= RECORDS FOR THE EXERCISE =
---*---
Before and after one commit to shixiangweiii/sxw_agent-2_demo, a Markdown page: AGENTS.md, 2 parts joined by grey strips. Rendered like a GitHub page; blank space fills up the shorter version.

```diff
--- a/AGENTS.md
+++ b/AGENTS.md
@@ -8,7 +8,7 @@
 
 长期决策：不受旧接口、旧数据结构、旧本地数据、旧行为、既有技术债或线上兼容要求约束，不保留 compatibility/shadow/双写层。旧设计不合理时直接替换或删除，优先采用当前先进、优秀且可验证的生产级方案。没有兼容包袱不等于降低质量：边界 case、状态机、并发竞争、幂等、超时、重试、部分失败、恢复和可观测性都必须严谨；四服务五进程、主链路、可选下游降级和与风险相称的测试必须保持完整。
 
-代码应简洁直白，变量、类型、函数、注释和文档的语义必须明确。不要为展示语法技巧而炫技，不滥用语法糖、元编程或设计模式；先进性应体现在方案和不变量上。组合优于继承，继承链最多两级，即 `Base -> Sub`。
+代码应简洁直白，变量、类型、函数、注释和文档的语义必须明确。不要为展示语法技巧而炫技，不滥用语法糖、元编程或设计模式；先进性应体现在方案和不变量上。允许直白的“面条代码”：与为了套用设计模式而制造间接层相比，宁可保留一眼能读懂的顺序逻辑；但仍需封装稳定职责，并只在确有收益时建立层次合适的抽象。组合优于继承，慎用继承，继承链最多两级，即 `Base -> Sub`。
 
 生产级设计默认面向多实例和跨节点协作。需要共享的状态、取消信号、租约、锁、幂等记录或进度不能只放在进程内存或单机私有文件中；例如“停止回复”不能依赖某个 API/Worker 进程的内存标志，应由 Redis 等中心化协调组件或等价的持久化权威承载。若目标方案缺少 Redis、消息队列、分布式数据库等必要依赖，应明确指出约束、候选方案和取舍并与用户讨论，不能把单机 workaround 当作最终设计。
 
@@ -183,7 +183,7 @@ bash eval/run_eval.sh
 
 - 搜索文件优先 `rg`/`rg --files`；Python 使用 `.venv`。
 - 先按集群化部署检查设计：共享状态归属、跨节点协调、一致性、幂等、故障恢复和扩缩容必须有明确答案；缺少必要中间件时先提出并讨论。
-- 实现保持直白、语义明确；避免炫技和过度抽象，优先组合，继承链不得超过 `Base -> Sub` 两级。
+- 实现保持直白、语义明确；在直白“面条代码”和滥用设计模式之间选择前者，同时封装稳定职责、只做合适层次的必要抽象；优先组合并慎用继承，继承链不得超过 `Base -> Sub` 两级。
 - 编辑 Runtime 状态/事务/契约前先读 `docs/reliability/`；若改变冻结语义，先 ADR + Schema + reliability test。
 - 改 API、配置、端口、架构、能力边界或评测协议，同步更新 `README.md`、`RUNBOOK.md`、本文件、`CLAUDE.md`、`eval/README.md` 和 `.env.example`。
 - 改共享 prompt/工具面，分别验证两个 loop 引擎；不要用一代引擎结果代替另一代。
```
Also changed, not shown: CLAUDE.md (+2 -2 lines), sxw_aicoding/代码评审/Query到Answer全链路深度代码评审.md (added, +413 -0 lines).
---*---
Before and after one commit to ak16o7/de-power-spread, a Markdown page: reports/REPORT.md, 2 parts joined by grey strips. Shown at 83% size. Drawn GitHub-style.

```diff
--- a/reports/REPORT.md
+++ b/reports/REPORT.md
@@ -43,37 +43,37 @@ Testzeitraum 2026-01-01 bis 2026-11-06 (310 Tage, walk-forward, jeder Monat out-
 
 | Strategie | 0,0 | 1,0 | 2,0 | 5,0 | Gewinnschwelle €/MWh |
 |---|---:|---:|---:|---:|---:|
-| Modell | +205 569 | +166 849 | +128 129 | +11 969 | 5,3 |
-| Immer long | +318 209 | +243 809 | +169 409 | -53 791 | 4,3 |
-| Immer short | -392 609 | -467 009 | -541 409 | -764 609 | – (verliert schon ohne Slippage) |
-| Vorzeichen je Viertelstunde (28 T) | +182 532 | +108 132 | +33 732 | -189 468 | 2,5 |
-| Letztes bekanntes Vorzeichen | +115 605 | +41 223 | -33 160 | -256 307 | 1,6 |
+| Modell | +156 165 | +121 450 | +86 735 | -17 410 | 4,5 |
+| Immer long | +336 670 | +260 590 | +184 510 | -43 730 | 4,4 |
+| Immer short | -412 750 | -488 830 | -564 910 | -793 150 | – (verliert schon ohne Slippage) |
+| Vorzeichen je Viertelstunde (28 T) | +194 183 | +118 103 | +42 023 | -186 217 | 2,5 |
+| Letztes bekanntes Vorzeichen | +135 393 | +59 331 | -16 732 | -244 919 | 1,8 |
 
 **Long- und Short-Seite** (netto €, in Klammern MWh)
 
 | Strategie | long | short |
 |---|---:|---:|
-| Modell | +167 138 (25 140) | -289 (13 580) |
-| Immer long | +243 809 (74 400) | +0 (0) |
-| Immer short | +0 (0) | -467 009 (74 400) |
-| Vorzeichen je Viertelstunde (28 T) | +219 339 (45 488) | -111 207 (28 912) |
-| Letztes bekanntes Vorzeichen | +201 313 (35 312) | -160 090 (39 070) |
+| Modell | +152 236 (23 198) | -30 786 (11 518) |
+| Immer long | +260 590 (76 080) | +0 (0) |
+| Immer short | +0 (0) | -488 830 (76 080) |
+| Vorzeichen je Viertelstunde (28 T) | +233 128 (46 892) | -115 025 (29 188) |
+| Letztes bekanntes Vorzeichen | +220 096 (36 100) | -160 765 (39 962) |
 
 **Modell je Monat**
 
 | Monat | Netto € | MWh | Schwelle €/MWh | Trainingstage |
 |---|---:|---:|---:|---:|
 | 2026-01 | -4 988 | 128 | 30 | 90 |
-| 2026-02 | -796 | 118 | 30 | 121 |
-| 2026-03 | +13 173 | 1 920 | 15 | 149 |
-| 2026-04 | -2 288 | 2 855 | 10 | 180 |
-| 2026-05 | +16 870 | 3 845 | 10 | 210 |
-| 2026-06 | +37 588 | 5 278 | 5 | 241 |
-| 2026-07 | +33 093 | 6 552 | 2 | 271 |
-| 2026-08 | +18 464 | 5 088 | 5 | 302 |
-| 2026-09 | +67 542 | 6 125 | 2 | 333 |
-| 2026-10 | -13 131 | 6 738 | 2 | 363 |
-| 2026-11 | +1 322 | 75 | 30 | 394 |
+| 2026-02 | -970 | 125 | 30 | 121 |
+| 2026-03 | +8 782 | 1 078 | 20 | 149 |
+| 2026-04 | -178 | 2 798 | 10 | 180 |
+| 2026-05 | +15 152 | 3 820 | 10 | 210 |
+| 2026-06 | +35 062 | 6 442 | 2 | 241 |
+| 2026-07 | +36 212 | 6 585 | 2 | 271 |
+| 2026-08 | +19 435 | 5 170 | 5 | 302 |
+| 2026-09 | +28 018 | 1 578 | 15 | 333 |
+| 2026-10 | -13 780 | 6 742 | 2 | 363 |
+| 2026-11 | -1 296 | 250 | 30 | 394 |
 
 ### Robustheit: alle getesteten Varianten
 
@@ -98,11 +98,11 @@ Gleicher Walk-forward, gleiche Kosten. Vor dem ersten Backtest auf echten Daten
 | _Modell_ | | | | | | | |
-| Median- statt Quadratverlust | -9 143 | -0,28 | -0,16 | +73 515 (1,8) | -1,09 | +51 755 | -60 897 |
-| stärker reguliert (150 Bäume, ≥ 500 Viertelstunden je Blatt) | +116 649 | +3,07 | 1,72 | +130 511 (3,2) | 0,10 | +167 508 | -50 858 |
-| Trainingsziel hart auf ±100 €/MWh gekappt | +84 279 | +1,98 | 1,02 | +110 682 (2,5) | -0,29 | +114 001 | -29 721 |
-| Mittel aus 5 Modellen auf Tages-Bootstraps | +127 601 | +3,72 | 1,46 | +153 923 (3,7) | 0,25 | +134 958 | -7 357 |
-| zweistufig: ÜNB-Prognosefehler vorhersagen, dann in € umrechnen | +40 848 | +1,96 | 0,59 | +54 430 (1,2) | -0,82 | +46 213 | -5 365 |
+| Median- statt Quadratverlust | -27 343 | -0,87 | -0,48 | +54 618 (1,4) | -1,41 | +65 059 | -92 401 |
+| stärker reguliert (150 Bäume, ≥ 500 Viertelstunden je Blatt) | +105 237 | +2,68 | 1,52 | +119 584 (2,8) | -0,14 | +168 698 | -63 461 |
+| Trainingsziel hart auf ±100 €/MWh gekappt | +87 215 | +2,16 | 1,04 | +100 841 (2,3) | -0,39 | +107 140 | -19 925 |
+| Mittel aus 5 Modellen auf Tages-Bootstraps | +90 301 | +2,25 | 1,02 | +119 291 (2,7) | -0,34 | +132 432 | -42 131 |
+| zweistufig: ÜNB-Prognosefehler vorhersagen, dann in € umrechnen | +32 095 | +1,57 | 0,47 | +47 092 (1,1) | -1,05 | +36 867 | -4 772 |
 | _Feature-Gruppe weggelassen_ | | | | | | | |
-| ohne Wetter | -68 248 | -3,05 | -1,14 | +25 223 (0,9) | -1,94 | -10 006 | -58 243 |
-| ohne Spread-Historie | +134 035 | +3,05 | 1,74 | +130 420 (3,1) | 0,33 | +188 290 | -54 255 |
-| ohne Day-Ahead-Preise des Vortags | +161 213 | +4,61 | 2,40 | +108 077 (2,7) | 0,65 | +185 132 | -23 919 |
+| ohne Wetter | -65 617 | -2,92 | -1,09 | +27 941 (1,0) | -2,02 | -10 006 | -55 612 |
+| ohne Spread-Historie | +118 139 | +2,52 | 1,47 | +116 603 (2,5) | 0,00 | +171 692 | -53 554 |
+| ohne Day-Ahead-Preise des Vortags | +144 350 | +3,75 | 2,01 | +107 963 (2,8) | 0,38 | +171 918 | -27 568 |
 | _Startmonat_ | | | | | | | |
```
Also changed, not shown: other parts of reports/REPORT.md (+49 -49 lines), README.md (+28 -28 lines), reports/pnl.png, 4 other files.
---*---
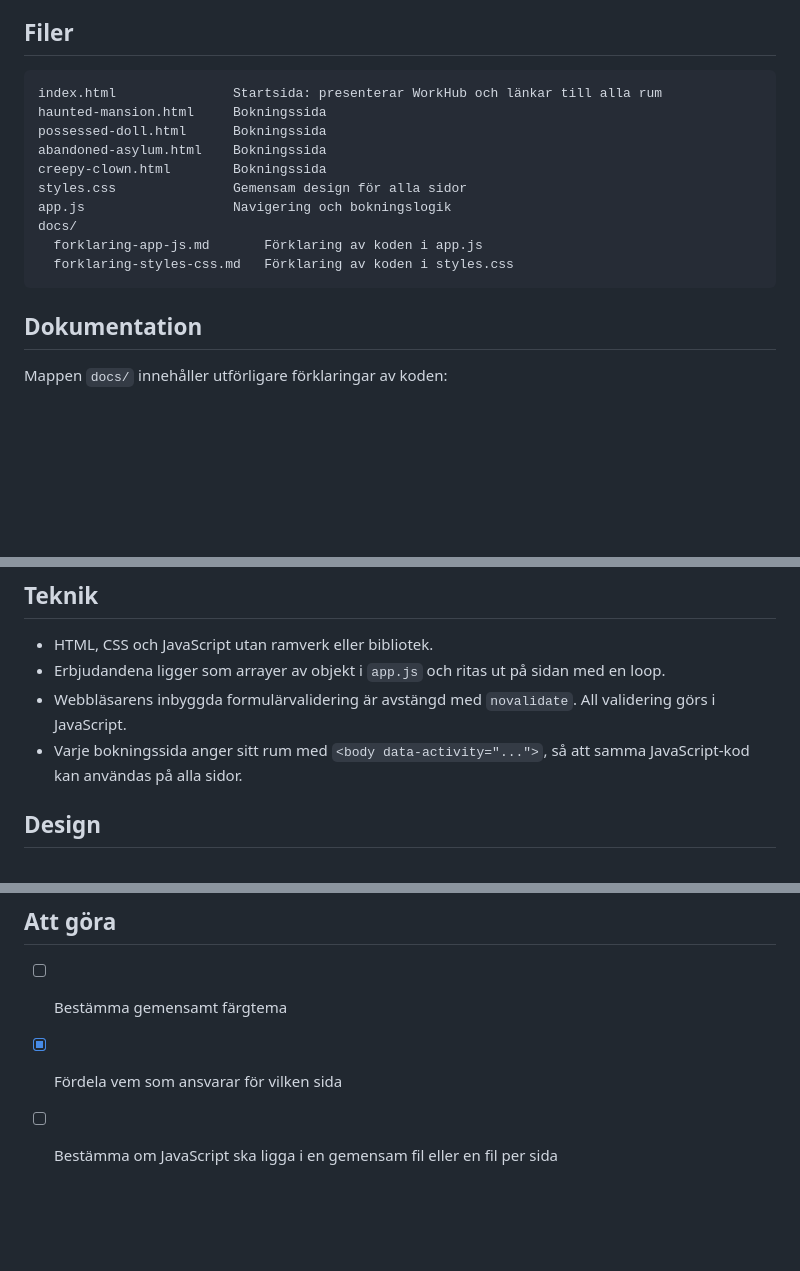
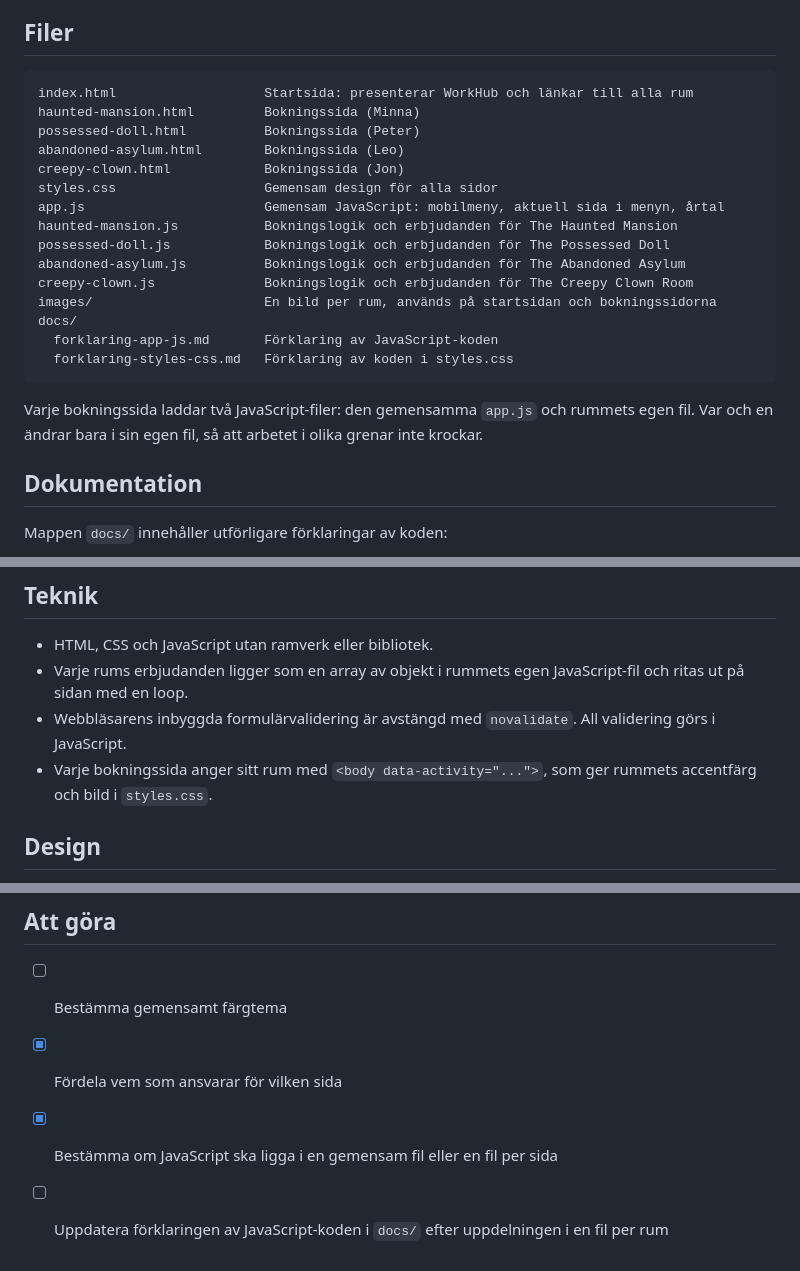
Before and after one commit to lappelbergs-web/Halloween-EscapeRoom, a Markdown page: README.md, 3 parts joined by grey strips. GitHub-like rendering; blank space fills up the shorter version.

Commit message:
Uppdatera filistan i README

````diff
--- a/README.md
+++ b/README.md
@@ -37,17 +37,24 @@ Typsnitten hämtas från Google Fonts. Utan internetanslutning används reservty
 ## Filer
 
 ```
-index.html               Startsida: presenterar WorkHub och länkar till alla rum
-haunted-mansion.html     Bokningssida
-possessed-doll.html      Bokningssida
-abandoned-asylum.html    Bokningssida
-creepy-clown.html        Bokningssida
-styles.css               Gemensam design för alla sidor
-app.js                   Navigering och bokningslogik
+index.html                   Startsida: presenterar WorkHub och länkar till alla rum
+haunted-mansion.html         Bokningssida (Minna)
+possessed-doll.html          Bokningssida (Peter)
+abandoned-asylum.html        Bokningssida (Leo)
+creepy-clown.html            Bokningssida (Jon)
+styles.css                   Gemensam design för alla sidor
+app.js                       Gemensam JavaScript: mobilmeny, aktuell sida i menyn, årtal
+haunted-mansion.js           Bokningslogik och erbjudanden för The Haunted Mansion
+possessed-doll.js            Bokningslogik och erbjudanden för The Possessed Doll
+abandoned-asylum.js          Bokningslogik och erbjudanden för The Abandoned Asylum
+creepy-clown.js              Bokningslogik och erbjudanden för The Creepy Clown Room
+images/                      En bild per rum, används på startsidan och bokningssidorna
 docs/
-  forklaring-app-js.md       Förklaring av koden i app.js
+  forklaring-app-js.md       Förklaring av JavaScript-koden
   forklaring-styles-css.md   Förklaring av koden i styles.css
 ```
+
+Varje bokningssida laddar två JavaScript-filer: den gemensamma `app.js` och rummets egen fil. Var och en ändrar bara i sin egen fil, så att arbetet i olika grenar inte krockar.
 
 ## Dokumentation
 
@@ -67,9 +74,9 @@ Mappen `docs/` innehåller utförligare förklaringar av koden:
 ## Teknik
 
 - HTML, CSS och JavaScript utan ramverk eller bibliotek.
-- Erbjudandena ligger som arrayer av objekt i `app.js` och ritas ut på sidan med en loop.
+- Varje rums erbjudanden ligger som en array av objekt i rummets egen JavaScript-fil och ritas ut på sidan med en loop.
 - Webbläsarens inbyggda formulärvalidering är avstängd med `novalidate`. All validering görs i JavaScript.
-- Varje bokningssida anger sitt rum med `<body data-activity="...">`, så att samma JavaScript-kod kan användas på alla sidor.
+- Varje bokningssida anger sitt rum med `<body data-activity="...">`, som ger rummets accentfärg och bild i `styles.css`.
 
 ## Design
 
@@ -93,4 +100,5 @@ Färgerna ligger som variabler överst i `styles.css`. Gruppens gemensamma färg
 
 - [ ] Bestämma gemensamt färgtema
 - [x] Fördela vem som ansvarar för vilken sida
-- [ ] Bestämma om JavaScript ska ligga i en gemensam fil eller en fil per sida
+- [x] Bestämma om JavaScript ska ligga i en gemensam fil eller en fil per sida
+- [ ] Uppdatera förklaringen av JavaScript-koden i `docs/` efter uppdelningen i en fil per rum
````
---*---
Return every line from the entries above that contains the word "bekanntes".

= EXPECTED OUTPUT =
-| Letztes bekanntes Vorzeichen | +115 605 | +41 223 | -33 160 | -256 307 | 1,6 |
+| Letztes bekanntes Vorzeichen | +135 393 | +59 331 | -16 732 | -244 919 | 1,8 |
-| Letztes bekanntes Vorzeichen | +201 313 (35 312) | -160 090 (39 070) |
+| Letztes bekanntes Vorzeichen | +220 096 (36 100) | -160 765 (39 962) |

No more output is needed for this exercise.